Employment Law Report
Secretary of Labor-Designate Thomas Perez Faces Questioning at His Confirmation Hearing Over Deal Made in Whistleblower Case
On April 18, 2013, the U.S. Senate Health, Education, Labor and Pensions Committee held a hearing on the nomination of Thomas Perez to be the U.S. Secretary of Labor. The ranking Republican on the committee, Senator Lamar Alexander (R-Tenn.), questioned Perez regarding his role in the Justice Department’s deciding not to intervene in a whistleblower case pending in Minnesota during the time Perez has been in charge of the Civil Rights Division at the Department of Justice. Under the federal False Claims Act, if a recipient of federal funds misuses or misappropriates federal funds, it can be prosecuted under that law and any person (relator) who pursues that case can receive a portion of the recovery. At the outset of such cases, the federal government is permitted time to consider whether it wants to intervene as a party to the case.

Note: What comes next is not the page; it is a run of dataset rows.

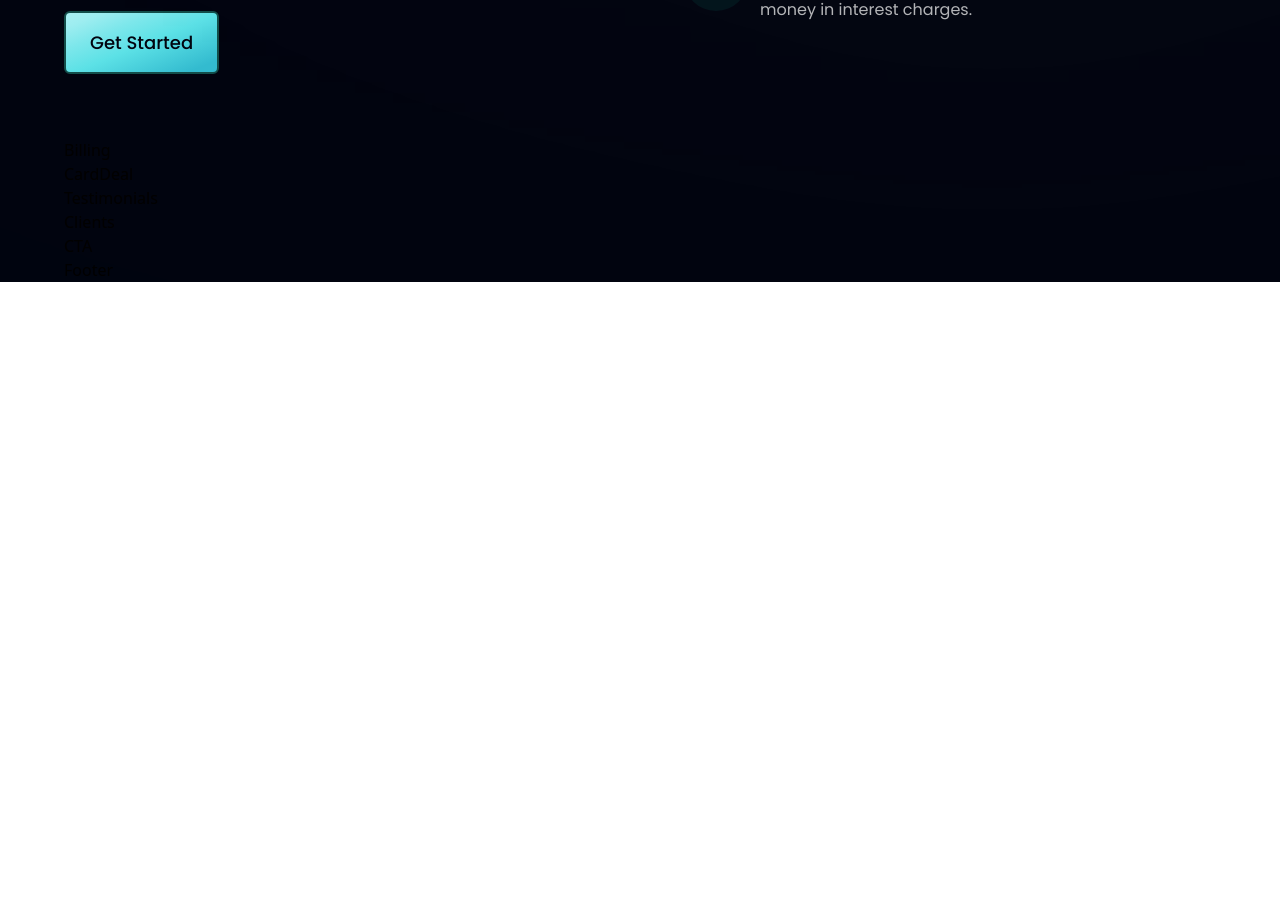
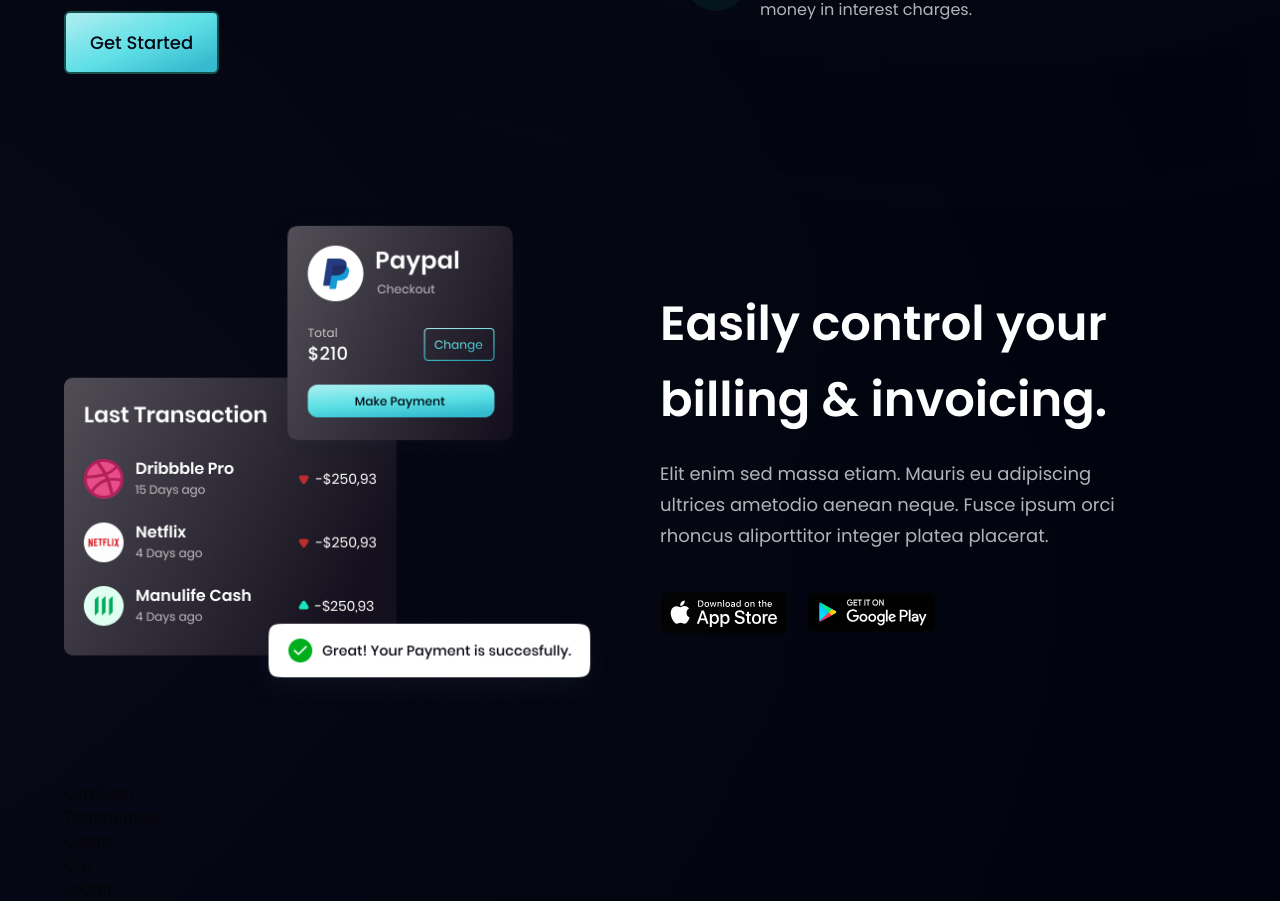
Before and after one commit to sebastian-plata/jsmastery_project-3, a React (Vite) app: page / in a window 1280 px wide. Shown: the part 1412-2313 px from the top of the page. Before the commit the page ends 1694 px from the top, so only its background shows below. Built offline with nearby package versions, Linux system fonts and the light colour scheme.

Commit message:
build: finish billing section

```diff
--- a/src/components/Billing.jsx
+++ b/src/components/Billing.jsx
@@ -1,11 +1,27 @@
-import React from 'react'
+import React from "react";
+import { apple, bill, google } from "../assets";
+import styles, { layout } from "../styles";
 
-const Billing = () => {
-  return (
-    <div>
-      Billing
+const Billing = () => (
+  <section id="product" className={layout.sectionReverse}>
+    <div className={layout.sectionImgReverse}>
+      <img
+        src={bill}
+        alt="billing"
+        className="w-[100%] h-[100%] relative z-[5]"
+      />
+      <div className="absolute z-[3] -left-1/2 top-0 w-[50%] h-[50%] rounded-full white__gradient" />
+      <div className="absolute z-[0] -left-1/2 bottom-0 w-[50%] h-[50%] rounded-full pink__gradient" />
     </div>
-  )
-}
+    <div className={layout.sectionInfo}>
+      <h2 className={styles.heading2}>Easily control your <br className="sm:block hidden"/> billing & invoicing.</h2>
+      <p className={`${styles.paragraph} max-w-[470px] mt-5`}>Elit enim sed massa etiam. Mauris eu adipiscing ultrices ametodio aenean neque. Fusce ipsum orci rhoncus aliporttitor integer platea placerat.</p>
+      <div className="flex flex-row flex-wrap sm:mt-10 mt-6">
+      <img src={apple} alt="apple store" className="w-[128px] h-[42px] object-contain mr-5 cursor-pointer" />
+      <img src={google} alt="google play" className="w-[128px] h-[42px] object-contain cursor-pointer" />
+        </div>
+    </div>
+  </section>
+);
 
-export default Billing
+export default Billing;
```
Also changed, not shown: 1 other file (tests, documents, lock files or other folders).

Senator Alexander asked Perez if there had been an agreement with city officials in St. Paul, Minnesota that they would not appeal a specific case to the Supreme Court that could have resulted in a decision unfavorable to the Civil Rights Division’s position on discrimination law in exchange for not intervening in the pending whistleblower case against St. Paul. Perez indicated that while he had requested the St. Paul officials to not appeal the discrimination case, it was not his decision as to whether the government would intervene in a whistleblower case. Perez testified that that was a decision to be made by a colleague—the head of the Justice Department’s Civil Division. Perez did indicate that such an agreement was ultimately reached, however, but that it had been initially proposed by St. Paul officials and the decision not to intervene had been made by the Civil Division not his Division . Perez further testified that it was his understanding that the Civil Division had concluded that the St. Paul case lacked merit.
Alexander contended that by not intervening in the whistleblower case in Minnesota, the federal government had in fact missed out on a $200,000,000 recovery that ultimately resulted in the St. Paul False Claims Act litigation.

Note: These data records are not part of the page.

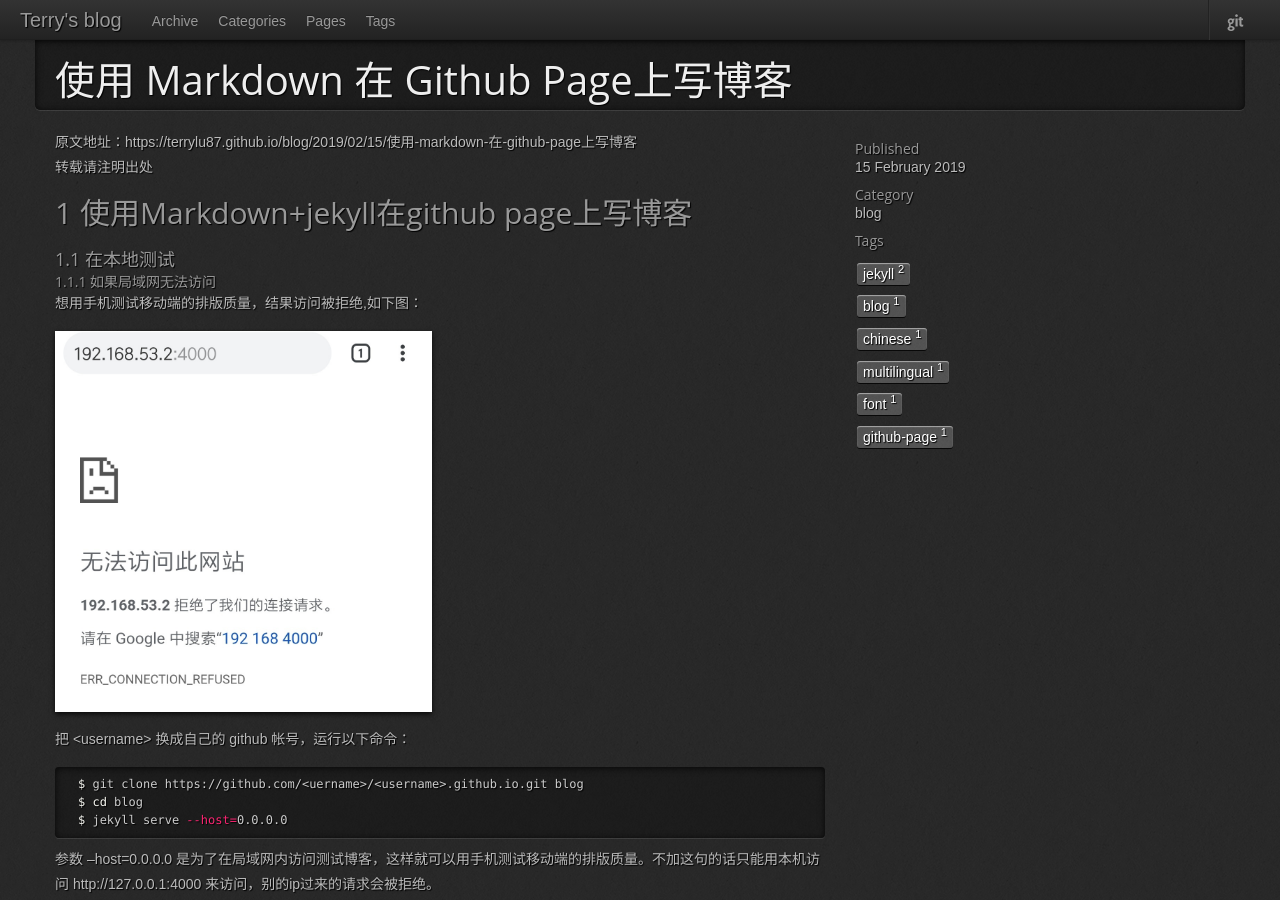
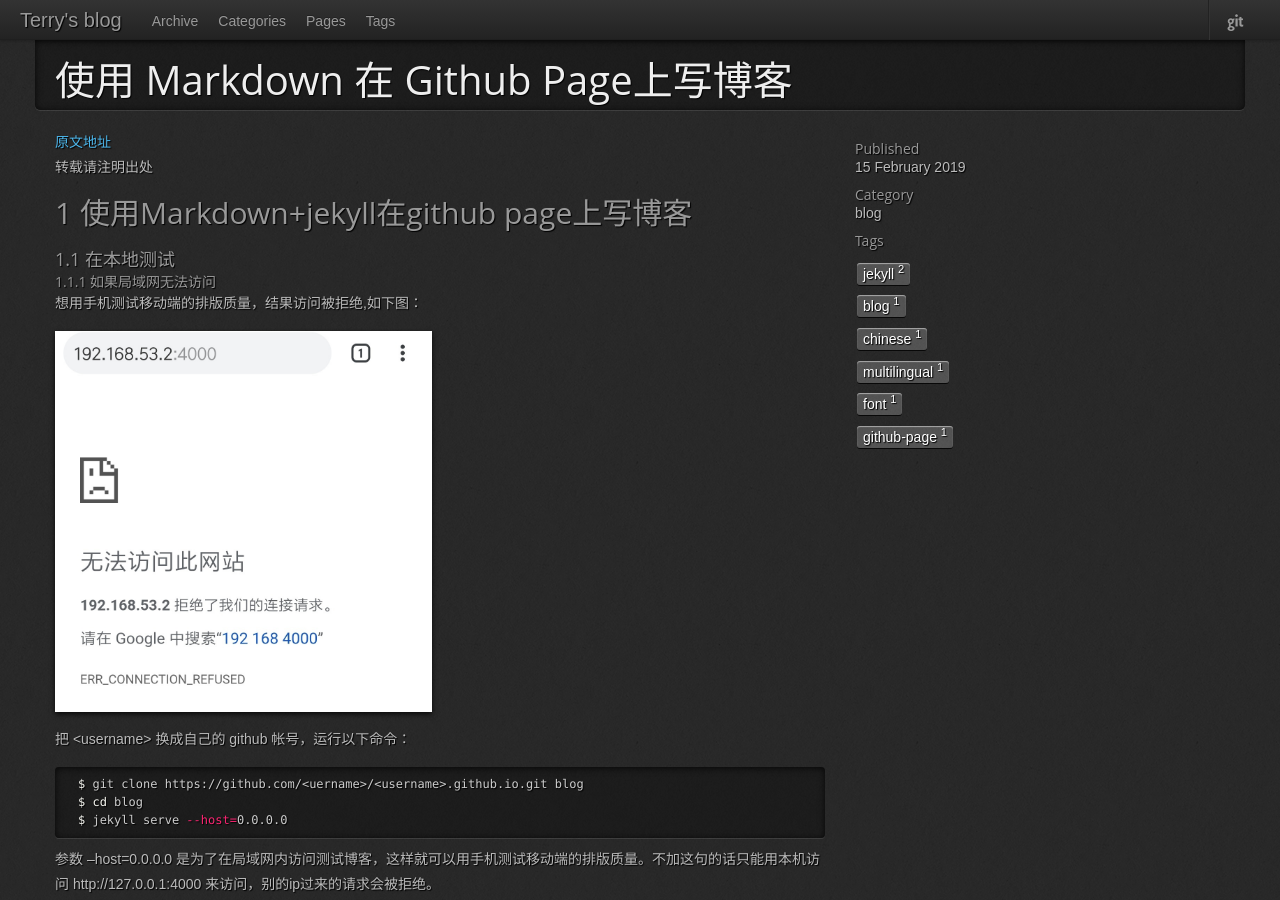
Before and after one commit to terrylu87/terrylu87.github.io, a Jekyll site: the page built from _posts/2019-2-15-使用-markdown-在-github-page上写博客.md, in a window 1280 px wide and 900 px high. Built offline with Jekyll 4.4.1, drawn with Linux system fonts in a browser that asks for light colours; some web fonts are replaced; comment, search, counter and statistics services are not loaded.

Commit message:
modify link

```diff
--- a/_posts/2019-2-15-使用-markdown-在-github-page上写博客.md
+++ b/_posts/2019-2-15-使用-markdown-在-github-page上写博客.md
@@ -6,7 +6,7 @@ tags: [jekyll, blog, chinese, multilingual, font, github-page]
 lang: zh
 ---
 
-原文地址：https://terrylu87.github.io/blog/2019/02/15/使用-markdown-在-github-page上写博客 <br>
+[原文地址](https://terrylu87.github.io/blog/2019/02/15/使用-markdown-在-github-page上写博客) <br>
 转载请注明出处
 ## 1 使用Markdown+jekyll在github page上写博客
 
```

During the hearing, Alexander stated:
“Here is the way it looks to me: You are in one division of the Department of Justice. You see St. Paul in the Supreme Court with a case that you are afraid would produce the wrong result. To me it is an extraordinary thing that you would then become involved with the city of St. Paul – with another division of the Department of Justice and with the Department of Housing and Urban Development which had originally recommended that the whistleblower case be taken by the Department of Justice. And the end result after you’re involved with all this is that the Department of Justice declines to become involved in the whistleblower case. We know that 90 percent of the time, when the Justice Department does get involved, the case succeeds. So it declines to become involved, the case doesn’t collect the money. St. Paul agrees to withdraw the lawsuit that might produce the result that you don’t like. That seems to me to be an extraordinary amount of wheeling and dealing outside the normal responsibilities of the Assistant Attorney General for Civil Rights. It seems you have a duty to the government to collect the money [owed to taxpayers], a duty to protect the whistleblower who is left hanging in the wind, and at the same time it seems to me that you are manipulating the legal process to try to get the result you want in the Supreme Court in a way that seems inappropriate for the Assistant Attorney General of the US.”
Alexander also called on Perez to provide emails and other documents for which there is an outstanding subpoena. Additionally, Alexander has requested copies of transcribed interviews obtained during the Department of Justice Inspector General’s earlier investigation of these allegations.